This direct connection to the community brought a familial feeling between the team and the customers at the first instant and is what kept people coming back to it. Every customer that they’ve acquired is an organic reach in Internet terms.
Palace would see expansion not only in the obvious business aspect, but also in reaching out to people beyond the skating world. They’ve also attracted and has become associated to the rap and grime music scene in London.
Palace has done multiple collaborations since they started, and those had been a huge reason for growing their global audience. A few of the biggest names in the business they’ve collaborated with are Reebok, Adidas, and Umbro. Still, the reason for collaborating with those brands was more about their relation to the British subcultures more than their international reputation. In associating themselves with another brand, Palace commits to their ethos of bringing British subcultures under the spotlight.
Those collaborations also brought products that are different from their original skating boards but are still connected to the sport. The Reebok Workout Low was a pair of shoes that are easier to skate with than other options.

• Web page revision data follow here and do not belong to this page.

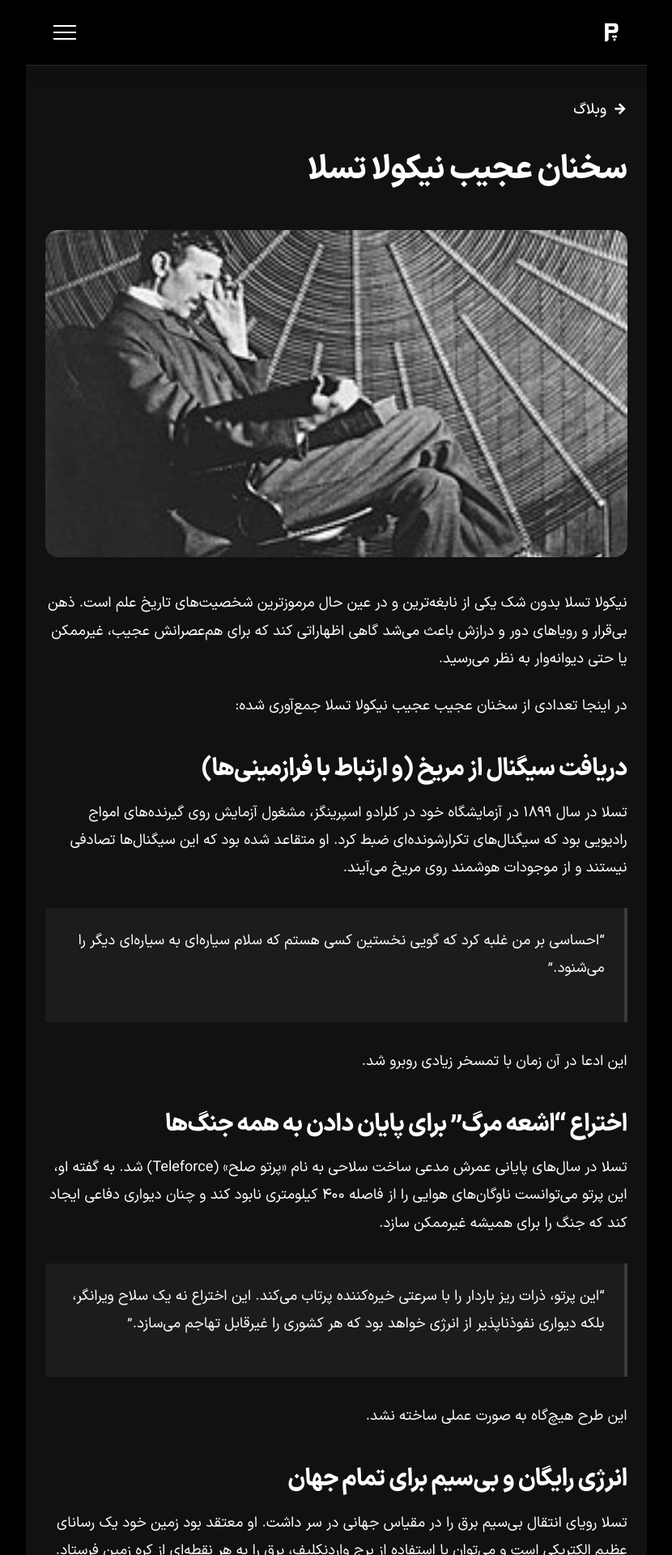
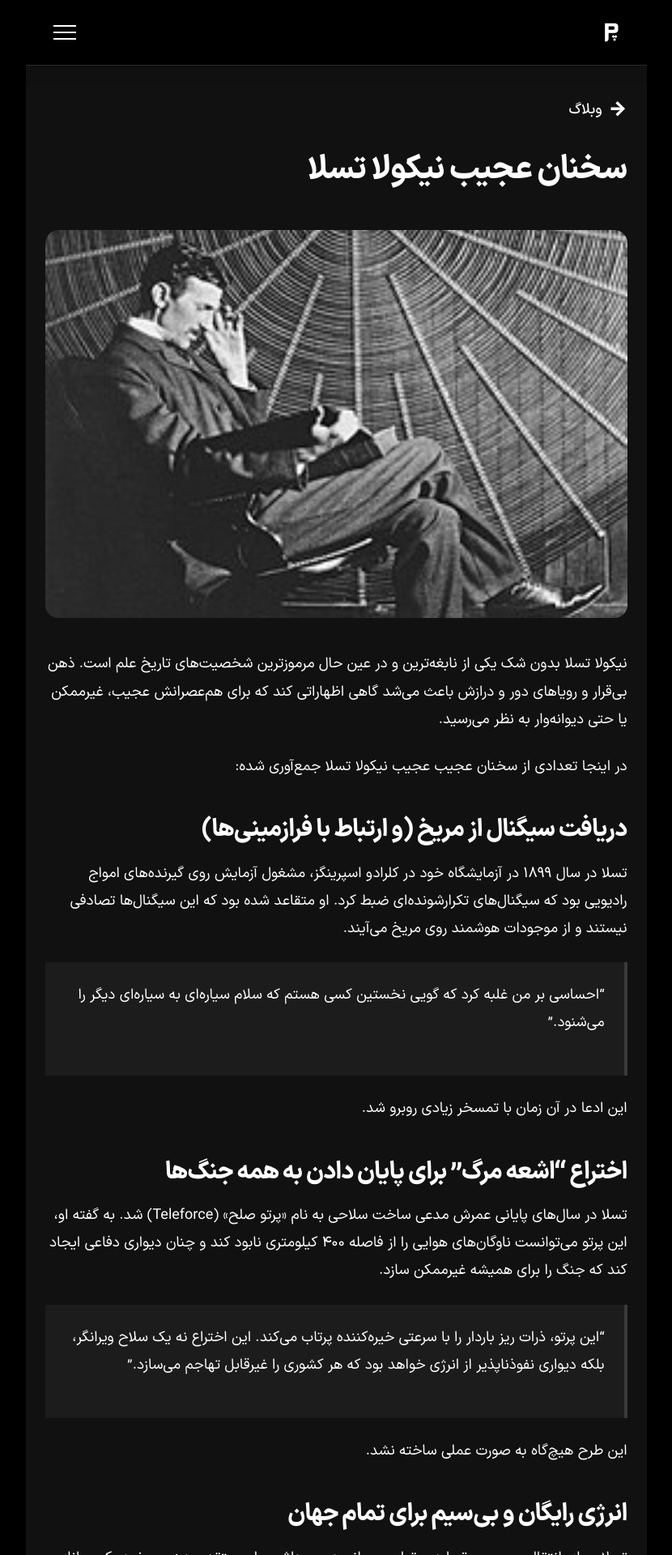
Before and after one commit to darkblog/darkblog.github.io, a Jekyll site: the page built from _posts/2026-7-13-16.md, in a window 1280 px wide. Shown: the top 1920 px of the page at 81% size, without its empty margins (225-1055 px from the left). Built offline with Jekyll 4.4.1, drawn with Linux system fonts in a browser that asks for light colours.

Commit message:
Update default.html

```diff
--- a/_layouts/default.html
+++ b/_layouts/default.html
@@ -56,8 +56,8 @@ layout: null
     .post-breadcrumb { margin-bottom: 1.5rem; font-size: inherit; }
     .post-breadcrumb a { display: inline-flex; align-items: center; gap: 0.5rem; color: #ffffff; text-decoration: none; font-weight: 500; font-size: inherit; min-height: 48px; }
     .post-breadcrumb a:hover { color: #2dd4bf; }
-    .post-breadcrumb a span { font-weight: 900; }
-    .post-featured-image { width: 100%; aspect-ratio: 16 / 9; overflow: hidden; border-radius: 1rem; margin-bottom: 2.5rem; background-color: #1c1c1c; }
+    .post-breadcrumb a span { font-weight: 900; font-size: 1.5rem; line-height: 1; display: inline-block; vertical-align: middle; }
+    .post-featured-image { width: 100%; aspect-ratio: 3 / 2; overflow: hidden; border-radius: 1rem; margin-bottom: 2.5rem; background-color: #1c1c1c; }
     .post-featured-image img { width: 100%; height: 100%; object-fit: cover; display: block; }
     .article-content { line-height: 1.9; color: #ffffff; margin-top: 2.5rem; font-size: inherit; }
     .article-content h2 { font-weight: 800; margin: 2.5rem 0 1rem; color: #ffffff; font-size: clamp(1.4rem, 3.5vw, 1.85rem); letter-spacing: -0.02em; line-height: 1.4; }
@@ -66,7 +66,7 @@ layout: null
     .article-content a { color: #2dd4bf; text-decoration: none; font-weight: 500; border-bottom: 1px dashed currentColor; }
     .article-content a:hover { text-decoration: none; color: #5eeadb; border-bottom-style: solid; }
     .article-content img { max-width: 100%; height: auto; border-radius: 0.75rem; margin: 2rem 0; display: block; }
-    .article-content blockquote { border-right: 4px solid #3a3a3a; padding: 1.5rem; margin: 2rem 0; color: #ffffff; background: #1c1c1c; }
+    .article-content blockquote { border-right: 4px solid #3a3a3a; padding: 1.5rem; margin: 1.5rem 0; color: #ffffff; background: #1c1c1c; }
     .article-content ul, .article-content ol { margin: 1.5rem 0; padding-right: 1.5rem; }
     .article-content li { margin-bottom: 0.75rem; }
     .article-content table { width: 100%; border-collapse: collapse; margin: 2rem 0; font-size: 1rem; border: 1px solid #2a2a2a; box-shadow: 0 2px 8px rgba(0,0,0,0.04); display: block; overflow-x: auto; -webkit-overflow-scrolling: touch; direction: rtl !important; text-align: right !important; }
@@ -132,7 +132,7 @@ layout: null
         </header>
         {% if page.image %}
         <figure class="post-featured-image">
-          <img src="{{ page.image | relative_url }}" alt="{{ page.title | escape }}" property="image" fetchpriority="high" width="800" height="800">
+          <img src="{{ page.image | relative_url }}" alt="{{ page.title | escape }}" property="image" fetchpriority="high" width="800" height="533">
         </figure>
         {% endif %}
         <div class="article-content" property="articleBody">
```
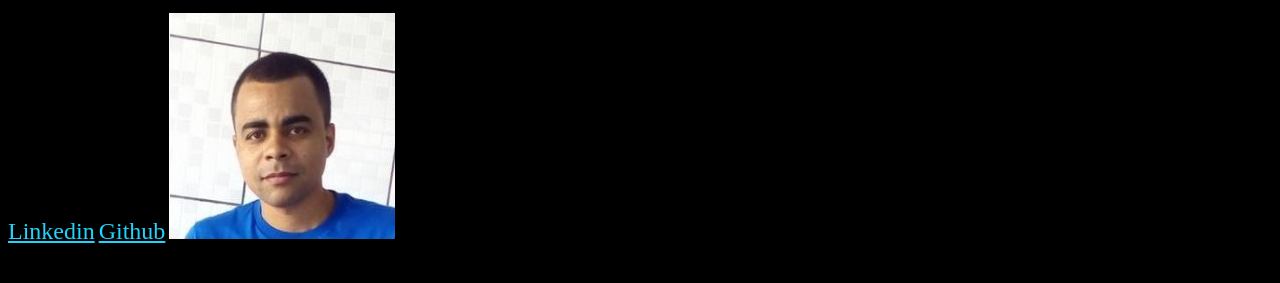
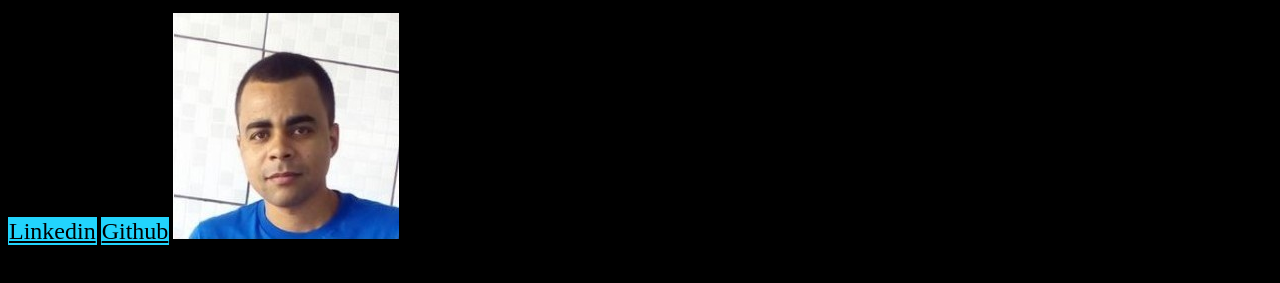
Before and after one commit to Emerson-Oliver/HTML-CSS-Oracle-ONE-Alura, a plain HTML site: page Portfolio/index.html in a window 1280 px wide. Shown: the part 101-384 px from the top of the page. Drawn offline with Linux system fonts and the light colour scheme; files that its build step writes are made by us from their sources.

Commit message:
Finalizando o exercicio 6

```diff
--- a/Exercicios-Lista-3/Ex06/style.css
+++ b/Exercicios-Lista-3/Ex06/style.css
@@ -16,7 +16,9 @@ a {
     font-size: 24px;
     width: 174px;
     height: 36px;
-    color: #22D4FD;
+    color: #000000;
+    background-color: #22D4FD;
+    border: 1px solid #22D4FD;
 }
 
 ul {
```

Other unconventional collaborations would be with the Tate Britain Gallery. According to Tanju, they were open to anything that upholds their brand ethos.
Celebrities got in on palace on their own
An impressive fact about how Palace is run is that seeding, or the act of gifting products to celebrities and influencers to promote their brand or instigate a hype, is almost never pursued by the brand.
Celebrities spotted with Palace’s products have found their way to discover the brand on their own. Some of the most well-known people to wear Palace are Florence Welch from Florence and the Machine, Rihanna, Jay-Z, A$AP Rocky, Drake, Virgil Abloh, and even Kanye West’s daughter, North West.
Palace stands by their principle: “we make things because we like them, not because we know they’ll sell.”